In this one, we’ve talking all about animal adaptations – body parts and behavior. Make sure to keep an eye out for our extra guests popping up and a couple of fun facts.
After the video, try our Animal Adaptation Matching Game (below the video).
Animal Adaptation Matching Game
This game currently only works on a device where you can see all the pictures at once like a desktop. Sorry about that! We’re working to get it fixed.
Oh hey guys! This is Isaac Ashby.
Today’s science video is brought to you by a pair of dirty underwear. After all, being clean isn’t all it’s cracked up to be!
So today, today kids we are talking about adaptations. Now, an adaptation is a body part or a behavior that helps an organism to survive. Especially when conditions change.
Body Part Adaptations
So let’s go through a few examples. Let’s start with a deer.
This is a black tailed deer and this is a black tailed deer. Eh, they’re not from the same black tailed deer. I picked them up in the woods while hiking while I was a Wildlife Biologist. Okay?
But an antler is an adaptation for a black tailed deer and many other deer and antelope and elk and ungulates in general.
An antler is used for defense and to establish a group of females to have babies with, to
reproduce. So they use these antlers to fight off other males and the strongest male with the biggest antlers are able to have babies. Okay?
So, that is an adaptation. It’s a body part and it helps it survive by passing its genes onto the next generation. Which is the goal of all organisms. Supposedly. Apparently, it is what the theory is.
Okay, let’s go through another example. The giraffe.
With this (ah, get out of here alligator) the giraffe has this great big long neck. Now why does it have a long neck?
So that it can look over the fence at the neighbors?
No, it helps – the long neck helps the giraffe survive by helping it to reach the leaves that are high up in the trees. Because where giraffes live, there are lots of other animals that eat leaves but they eat the leaves that are close to the ground. Leaving giraffes and lots of other plant-eating animals nothing to eat.
So giraffes have this great big long neck that helps them reach up way high in the trees where nothing else can reach.
So that is another body part which is an adaptation helping it to find food and survive. Okay.
Next we have the crocodile.
The crocodile has two things I want to mention. One, are these scales, really tough skin. Have you ever felt an alligator skin? It’s pretty tough and strong. That is to protect it against other alligators and other predators that could eat it.
Like leopards.
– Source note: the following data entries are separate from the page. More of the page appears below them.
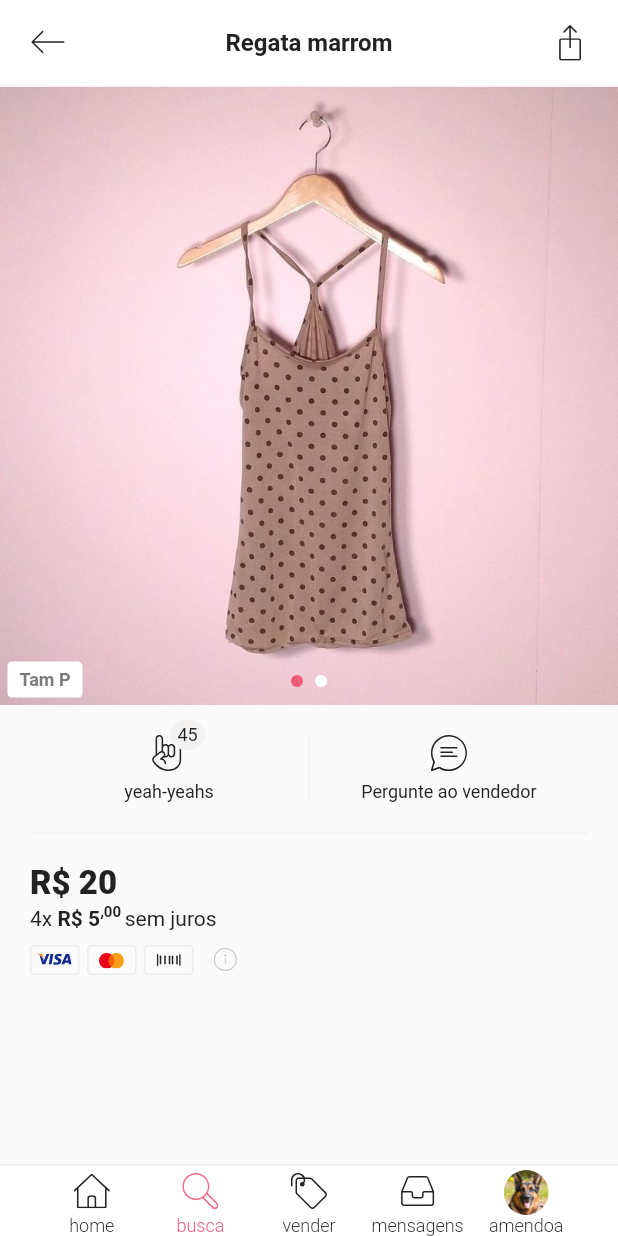
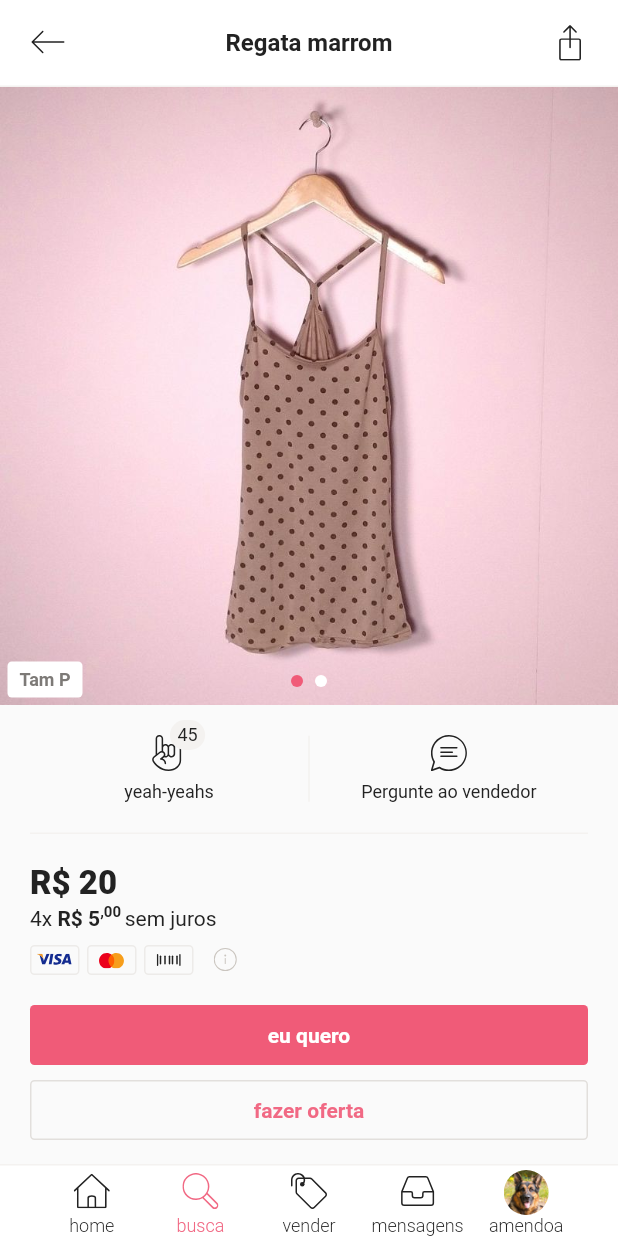
Before and after one commit to amendoa/enjoei_product_flutter_speedcode, a Flutter app: the screen it shows after launch, on a phone screen of 412 x 824 dp. Run offline on Flutter 3.47's test engine with Material 2 defaults, Android fonts, the phone set to English and light mode, and no system bars; our stand-ins replace flutter_svg; Roboto replaces fonts that are missing (Proxima Nova).

Commit message:
feat: create buttons section

```diff
--- a/lib/main.dart
+++ b/lib/main.dart
@@ -639,6 +639,71 @@ class PaymentInfo extends StatelessWidget {
   }
 }
 
+class ActionButtons extends StatelessWidget {
+  const ActionButtons({
+    Key key,
+  }) : super(key: key);
+
+  @override
+  Widget build(BuildContext context) {
+    return Column(
+      children: <Widget>[
+        SizedBox(
+          height: 10,
+        ),
+        SizedBox(
+          height: 40,
+          width: double.infinity,
+          child: FlatButton(
+            onPressed: () {},
+            shape: RoundedRectangleBorder(
+              borderRadius: BorderRadius.circular(3),
+            ),
+            color: EnjoeiColors.primary200,
+            highlightColor: EnjoeiColors.primary100,
+            splashColor: Colors.transparent,
+            child: Text(
+              'eu quero',
+              style: TextStyle(
+                fontSize: 14,
+                fontWeight: FontWeight.w600,
+                color: EnjoeiColors.white,
+              ),
+            ),
+          ),
+        ),
+        SizedBox(height: 10),
+        SizedBox(
+          height: 40,
+          width: double.infinity,
+          child: OutlineButton(
+            onPressed: () {},
+            shape: RoundedRectangleBorder(
+              borderRadius: BorderRadius.circular(3),
+            ),
+            borderSide: BorderSide(
+              width: 1,
+              color: EnjoeiColors.gray400,
+            ),
+            color: EnjoeiColors.primary200,
+            highlightColor: EnjoeiColors.gray200,
+            highlightedBorderColor: EnjoeiColors.gray400,
+            splashColor: Colors.transparent,
+            child: Text(
+              'fazer oferta',
+              style: TextStyle(
+                fontSize: 14,
+                fontWeight: FontWeight.w600,
+                color: EnjoeiColors.primary100,
+              ),
+            ),
+          ),
+        )
+      ],
+    );
+  }
+}
+
 class ProductPage extends StatelessWidget {
   @override
   Widget build(BuildContext context) {
@@ -662,7 +727,8 @@ class ProductPage extends StatelessWidget {
                     children: <Widget>[
                       ProductActions(),
                       PriceInfo(),
-                      PaymentInfo()
+                      PaymentInfo(),
+                      ActionButtons(),
                     ],
                   ),
                 ),
```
I saw a video one time of a leopard killing an alligator.
It was amazing! Guess it didn’t help that time right? But, it’s supposed to help them survive attacks from another predator.
Another thing they have is jaws that lock. So they can close their jaws and they have such powerful mouths that they can close them on something and they can keep ahold of it and then they’ll take it out into the water and eat it. So that is another adaptation or body part.
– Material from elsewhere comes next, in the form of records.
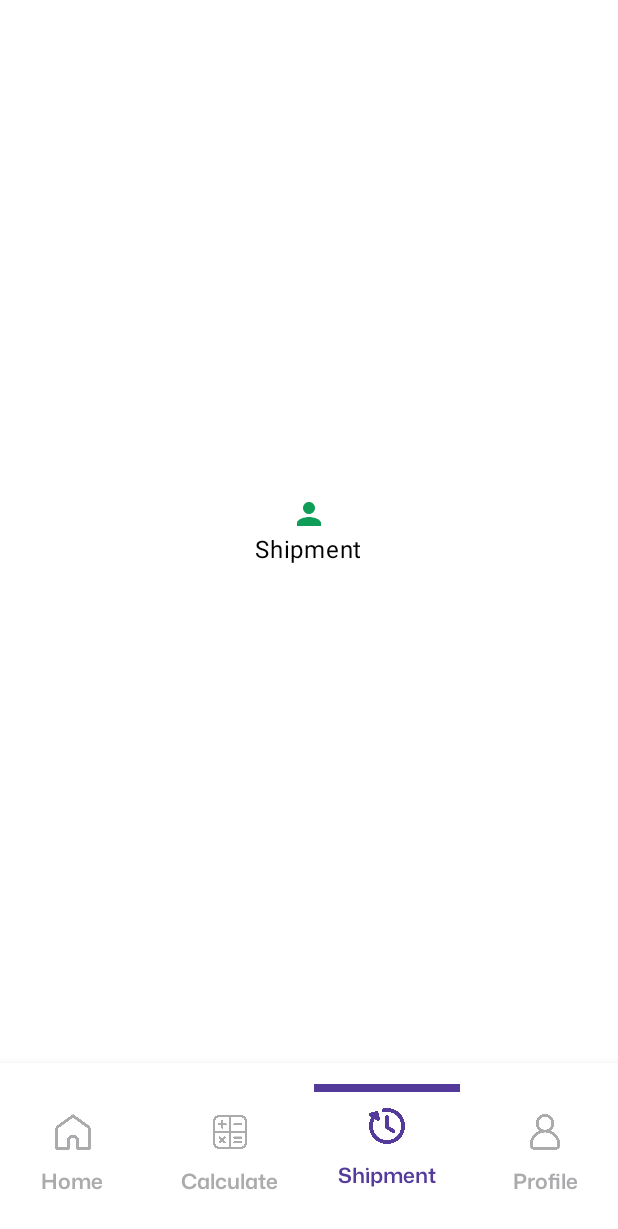
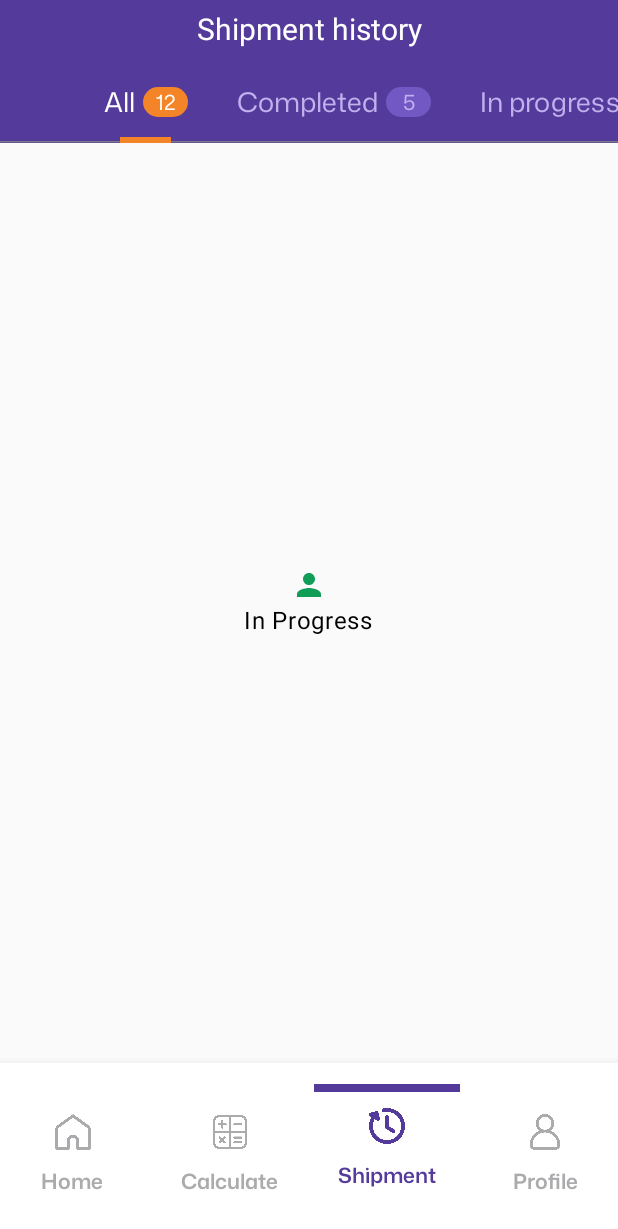
Before and after one commit to darmilola/MoniePointTest, an Android app built with Jetpack Compose: the ShipmentScreen screen opened through its navigation route, on a phone screen of 412 x 824 dp. Shown: the top 1229 px of the screen. Run offline under Robolectric (Android 15) with nearby library versions, the phone set to English and light mode, and no system bars; our stand-ins replace accompanist.

Commit message:
Implemented ShipmentScreen

```diff
--- /dev/null
+++ b/app/src/main/java/com/assignment/moniepointtest/model/ShipmentTabTitleModel.kt
@@ -0,0 +1,3 @@
+package com.assignment.moniepointtest.model
+
+data class ShipmentTabTitleModel(val title: String = "", val pendingCount: Int = 0)
--- a/app/src/main/java/com/assignment/moniepointtest/presentation/calculate/CalculateScreen.kt
+++ b/app/src/main/java/com/assignment/moniepointtest/presentation/calculate/CalculateScreen.kt
@@ -59,7 +59,7 @@ fun CalculateScreen(onNavigateToEstimate:() -> Unit) {
 
             Box(
                 modifier = Modifier
-                    .fillMaxWidth().height(50.dp).background(color = PrimaryColor),
+                    .fillMaxWidth().height(40.dp).background(color = PrimaryColor),
                 contentAlignment = Alignment.Center
             ) {
                 CalculateTopBarWidget()
--- a/app/src/main/java/com/assignment/moniepointtest/presentation/shipment/Shipment.kt
+++ b/app/src/main/java/com/assignment/moniepointtest/presentation/shipment/Shipment.kt
@@ -2,17 +2,39 @@ package com.assignment.moniepointtest.presentation.shipment
 
 import androidx.compose.foundation.background
 import androidx.compose.foundation.layout.Arrangement
+import androidx.compose.foundation.layout.Box
 import androidx.compose.foundation.layout.Column
 import androidx.compose.foundation.layout.fillMaxSize
+import androidx.compose.foundation.layout.fillMaxWidth
+import androidx.compose.foundation.layout.height
+import androidx.compose.foundation.layout.padding
+import androidx.compose.foundation.shape.RoundedCornerShape
 import androidx.compose.material.icons.Icons
 import androidx.compose.material.icons.filled.Person
 import androidx.compose.material3.Icon
+import androidx.compose.material3.ScrollableTabRow
+import androidx.compose.material3.Tab
+import androidx.compose.material3.TabRow
+import androidx.compose.material3.TabRowDefaults.tabIndicatorOffset
 import androidx.compose.material3.Text
 import androidx.compose.runtime.Composable
+import androidx.compose.runtime.getValue
+import androidx.compose.runtime.mutableStateOf
+import androidx.compose.runtime.remember
+import androidx.compose.runtime.setValue
 import androidx.compose.ui.Alignment
 import androidx.compose.ui.Modifier
+import androidx.compose.ui.draw.clip
 import androidx.compose.ui.graphics.Color
+import androidx.compose.ui.unit.dp
+import com.assignment.moniepointtest.model.ShipmentTabTitleModel
+import com.assignment.moniepointtest.presentation.calculate.widgets.CalculateTopBarWidget
+import com.assignment.moniepointtest.presentation.shipment.tabs.InProgressTab
+import com.assignment.moniepointtest.presentation.shipment.tabs.ShipmentTopBarWidget
+import com.assignment.moniepointtest.presentation.shipment.widget.CustomTabTitle
+import com.assignment.moniepointtest.ui.theme.LessWhite
 import com.assignment.moniepointtest.ui.theme.MoniePointTestTheme
+import com.assignment.moniepointtest.ui.theme.PrimaryColor
 
 @Composable
 fun ShipmentScreen() {
@@ -20,18 +42,67 @@ fun ShipmentScreen() {
         Column(
             modifier = Modifier
                 .fillMaxSize()
-                .background(Color.White),
-            horizontalAlignment = Alignment.CenterHorizontally,
-            verticalArrangement = Arrangement.Center
+                .background(LessWhite),
+            horizontalAlignment = Alignment.Start,
+            verticalArrangement = Arrangement.Top
         ) {
-            // Icon on the screen
-            Icon(
-                imageVector = Icons.Default.Person,
-                contentDescription = "shipment",
-                tint = Color(0xFF0F9D58)
-            )
-            // Text on the screen
-            Text(text = "Shipment", color = Color.Black)
+            Box(
+                modifier = Modifier
+                    .fillMaxWidth().height(40.dp).background(color = PrimaryColor),
+                contentAlignment = Alignment.Center
+            ) {
+                ShipmentTopBarWidget()
+            }
+            var tabIndex by remember { mutableStateOf(0) }
+
+            val tabs = populateShipmentTabTitle()
+
+            Column(modifier = Modifier.fillMaxWidth()) {
+                ScrollableTabRow(selectedTabIndex = tabIndex,
+                    containerColor = PrimaryColor,
+                    contentColor = Color.White,
+                    indicator = { tabPositions ->
+                        Box(
+                            modifier = Modifier
+                                .tabIndicatorOffset(tabPositions[tabIndex])
+                                .height(4.dp)
+                                .clip(RoundedCornerShape(8.dp)) // clip modifier not working
+                                .padding(horizontal = 28.dp)
+                                .background(color = Color(0xfff38528))
+                        )
+
+                    }) {
+                    tabs.forEachIndexed { index, title ->
+                        Tab(text = { CustomTabTitle(shipmentTabTitleModel = tabs[index], isSelected = tabIndex == index)  },
+                            selected = tabIndex == index,
+                            onClick = { tabIndex = index }
+                        )
+                    }
+                }
+                when (tabIndex) {
+                    0 -> InProgressTab()
+                    1 -> InProgressTab()
+                    2 -> InProgressTab()
+                }
+            }
         }
     }
+
 }
+
+fun populateShipmentTabTitle(): ArrayList<ShipmentTabTitleModel>{
+    val titleList = arrayListOf<ShipmentTabTitleModel>()
+    val inProgress = ShipmentTabTitleModel(title = "In progress", pendingCount = 3)
+    val pendingOrder = ShipmentTabTitleModel(title = "Pending order", pendingCount = 4)
+    val cancelled = ShipmentTabTitleModel(title = "Cancelled", pendingCount = 0)
+    val all = ShipmentTabTitleModel(title = "All", pendingCount = 12)
+    val completed = ShipmentTabTitleModel(title = "Completed", pendingCount = 5)
+
+    titleList.add(all)
+    titleList.add(completed)
+    titleList.add(inProgress)
+    titleList.add(pendingOrder)
+    titleList.add(cancelled)
+
+    return titleList
+}
--- /dev/null
+++ b/app/src/main/java/com/assignment/moniepointtest/presentation/shipment/tabs/AllTab.kt
@@ -0,0 +1 @@
+package com.assignment.moniepointtest.presentation.shipment.tabs
--- /dev/null
+++ b/app/src/main/java/com/assignment/moniepointtest/presentation/shipment/tabs/CancelledTab.kt
@@ -0,0 +1 @@
+package com.assignment.moniepointtest.presentation.shipment.tabs
--- /dev/null
+++ b/app/src/main/java/com/assignment/moniepointtest/presentation/shipment/tabs/CompletedTab.kt
@@ -0,0 +1 @@
+package com.assignment.moniepointtest.presentation.shipment.tabs
--- /dev/null
+++ b/app/src/main/java/com/assignment/moniepointtest/presentation/shipment/tabs/InProgress.kt
@@ -0,0 +1,36 @@
+package com.assignment.moniepointtest.presentation.shipment.tabs
+
+import androidx.compose.foundation.background
+import androidx.compose.foundation.layout.Arrangement
+import androidx.compose.foundation.layout.Column
+import androidx.compose.foundation.layout.fillMaxSize
+import androidx.compose.material.icons.Icons
+import androidx.compose.material.icons.filled.Person
+import androidx.compose.material3.Icon
+import androidx.compose.material3.Text
+import androidx.compose.runtime.Composable
+import androidx.compose.ui.Alignment
+import androidx.compose.ui.Modifier
+import androidx.compose.ui.graphics.Color
+import com.assignment.moniepointtest.ui.theme.LessWhite
+import com.assignment.moniepointtest.ui.theme.MoniePointTestTheme
+
+@Composable
+fun InProgressTab() {
+        Column(
+            modifier = Modifier
+                .fillMaxSize()
+                .background(LessWhite),
+            horizontalAlignment = Alignment.CenterHorizontally,
+            verticalArrangement = Arrangement.Center
+        ) {
+            // Icon on the screen
+            Icon(
+                imageVector = Icons.Default.Person,
+                contentDescription = "shipment",
+                tint = Color(0xFF0F9D58)
+            )
+            // Text on the screen
+            Text(text = "In Progress", color = Color.Black)
+        }
+}
--- /dev/null
+++ b/app/src/main/java/com/assignment/moniepointtest/presentation/shipment/tabs/PendingOrderTab.kt
@@ -0,0 +1 @@
+package com.assignment.moniepointtest.presentation.shipment.tabs
--- a/app/src/main/java/com/assignment/moniepointtest/presentation/calculate/widgets/topBarWidget.kt
+++ b/app/src/main/java/com/assignment/moniepointtest/presentation/shipment/tabs/ShipmentTopBarWidget.kt
@@ -1,16 +1,12 @@
-package com.assignment.moniepointtest.presentation.calculate.widgets
+package com.assignment.moniepointtest.presentation.shipment.tabs
 
 import androidx.compose.foundation.background
-import androidx.compose.foundation.clickable
-import androidx.compose.foundation.layout.Arrangement
 import androidx.compose.foundation.layout.Box
-import androidx.compose.foundation.layout.Row
 import androidx.compose.foundation.layout.fillMaxHeight
 import androidx.compose.foundation.layout.fillMaxSize
 import androidx.compose.foundation.layout.fillMaxWidth
 import androidx.compose.foundation.layout.height
 import androidx.compose.foundation.layout.padding
-import androidx.compose.foundation.layout.size
 import androidx.compose.foundation.layout.width
 import androidx.compose.foundation.layout.wrapContentWidth
 import androidx.compose.material3.MaterialTheme
@@ -18,23 +14,20 @@ import androidx.compose.runtime.Composable
 import androidx.compose.ui.Alignment
 import androidx.compose.ui.Modifier
 import androidx.compose.ui.graphics.Color
-import androidx.compose.ui.graphics.ColorFilter
 import androidx.compose.ui.text.font.FontWeight
 import androidx.compose.ui.text.style.TextAlign
 import androidx.compose.ui.text.style.TextOverflow
 import androidx.compose.ui.unit.dp
-import com.assignment.moniepointtest.R
 import com.assignment.moniepointtest.ui.theme.PrimaryColor
-import presentations.components.ImageComponent
 import presentations.components.TextComponent
 
 @Composable
-fun CalculateTopBarWidget() {
+fun ShipmentTopBarWidget() {
 
     val modifier = Modifier
         .fillMaxWidth()
         .background(color = PrimaryColor)
-        .height(60.dp)
+        .height(40.dp)
 
     Box(modifier = modifier) {
 
@@ -44,8 +37,8 @@ fun CalculateTopBarWidget() {
 
         Box(modifier = Modifier.fillMaxSize().padding(start = 50.dp, end = 50.dp), contentAlignment = Alignment.Center) {
             TextComponent(
-                text = "Calculate",
-                fontSize = 18,
+                text = "Shipment history",
+                fontSize = 20,
                 textStyle = MaterialTheme.typography.titleMedium,
                 textColor = Color.White,
                 textAlign = TextAlign.Left,
--- /dev/null
+++ b/app/src/main/java/com/assignment/moniepointtest/presentation/shipment/widget/CustomTabTitle.kt
@@ -0,0 +1,95 @@
+package com.assignment.moniepointtest.presentation.shipment.widget
+
+import androidx.compose.foundation.BorderStroke
+import androidx.compose.foundation.background
+import androidx.compose.foundation.border
+import androidx.compose.foundation.clickable
+import androidx.compose.foundation.layout.Arrangement
+import androidx.compose.foundation.layout.Box
+import androidx.compose.foundation.layout.Row
+import androidx.compose.foundation.layout.defaultMinSize
+import androidx.compose.foundation.layout.height
+import androidx.compose.foundation.layout.padding
+import androidx.compose.foundation.layout.size
+import androidx.compose.foundation.layout.width
+import androidx.compose.foundation.layout.wrapContentWidth
+import androidx.compose.foundation.shape.CircleShape
+import androidx.compose.foundation.shape.RoundedCornerShape
+import androidx.compose.runtime.Composable
+import androidx.compose.runtime.mutableStateOf
+import androidx.compose.runtime.remember
+import androidx.compose.ui.Alignment
+import androidx.compose.ui.Modifier
+import androidx.compose.ui.graphics.Color
+import androidx.compose.ui.graphics.ColorFilter
+import androidx.compose.ui.text.TextStyle
+import androidx.compose.ui.text.font.FontWeight
+import androidx.compose.ui.text.style.TextAlign
+import androidx.compose.ui.unit.dp
+import com.assignment.moniepointtest.R
+import com.assignment.moniepointtest.components.monaSansFamily
+import com.assignment.moniepointtest.model.CategoryItemModel
+import com.assignment.moniepointtest.model.ShipmentTabTitleModel
+import presentations.components.ImageComponent
+import presentations.components.TextComponent
+
+@Composable
+fun CustomTabTitle(shipmentTabTitleModel: ShipmentTabTitleModel, isSelected: Boolean) {
+    val textColor: Color = if(isSelected){
+        Color.White
+    }
+    else {
+        Color(0xffc2b1ee)
+    }
+
+    val bgColor: Color = if(isSelected){
+        Color(0xfff38528)
+    }
+    else {
+        Color(0xff7258c3)
+    }
+
+
+    Row(
+        modifier = Modifier
+            .wrapContentWidth()
+            .height(35.dp),
+        horizontalArrangement = Arrangement.Center,
+        verticalAlignment = Alignment.CenterVertically
+    ) {
+
+        TextComponent(
+            text = shipmentTabTitleModel.title,
+            fontSize = 18,
+            textStyle = TextStyle(),
+            textColor = textColor,
+            textAlign = TextAlign.Center,
+            fontWeight = FontWeight.Normal,
+            fontFamily = monaSansFamily,
+            lineHeight = 30,
+            textModifier = Modifier.padding(end = 5.dp))
+
+        if (shipmentTabTitleModel.pendingCount != 0) {
+
+            Box(
+                modifier = Modifier.height(20.dp).width(30.dp)
+                    .background(color = bgColor, shape = CircleShape),
+                contentAlignment = Alignment.Center
+            ) {
+                TextComponent(
+                    text = shipmentTabTitleModel.pendingCount.toString(),
+                    fontSize = 14,
+                    textStyle = TextStyle(),
+                    textColor = textColor,
+                    textAlign = TextAlign.Center,
+                    fontWeight = FontWeight.Normal,
+                    fontFamily = monaSansFamily,
+                    lineHeight = 30,
+                    textModifier = Modifier
+                )
+            }
+        }
+
+
+    }
+}
```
With tigers, an adaptation is their coloring. They have this nice skin and stripes that make it look like grass. So that when they are in the tall grass and they are hunting antelope or deer or whatever they are trying to catch, they can blend in so well.
So that is another adaptation or body part that helps them to survive.
Finally, my little ponies their adaptation is being stinking cute. Because my kids won’t throw my little ponies away. I have little girls and they love my little ponies. So their adaptation is just being cute so that they don’t get thrown in the garbage. That is an adaptation.
Now those are body parts.
Now there are other adaptations that are behaviors. One of those behaviors is migration. So many birds do this. They live in a place where – that has winters. And that is where they nest. For whatever reason, they nest in that place but then when it comes wintertime, it’s really cold and there is not a lot of food. And it is a terrible place to raise their young.
So what they do is they migrate. Sometimes thousands of miles. Which means, they leave where they are living. They fly – some animals they don’t fly they walk, some of them take the bus.
I think greyhounds do that. Hehe.
Anyway, they go to a different place for part of the year where they can eat.
Another behavior is to hibernate. And it is solving the same problem, helping them survive in times get really cold.
So THAT my friends, is an adaptation. A body part (such as a neck), a behavior (such as migration) that helps an animal to survive especially when times are changing.
So I hope you enjoyed today’s video and that you come back and check out the rest of our videos. Thank you for watching and we’ll see you next time.
This video is part of Fit to Survive [Unit 11]. Jump over to the unit main page to see all lessons and activities.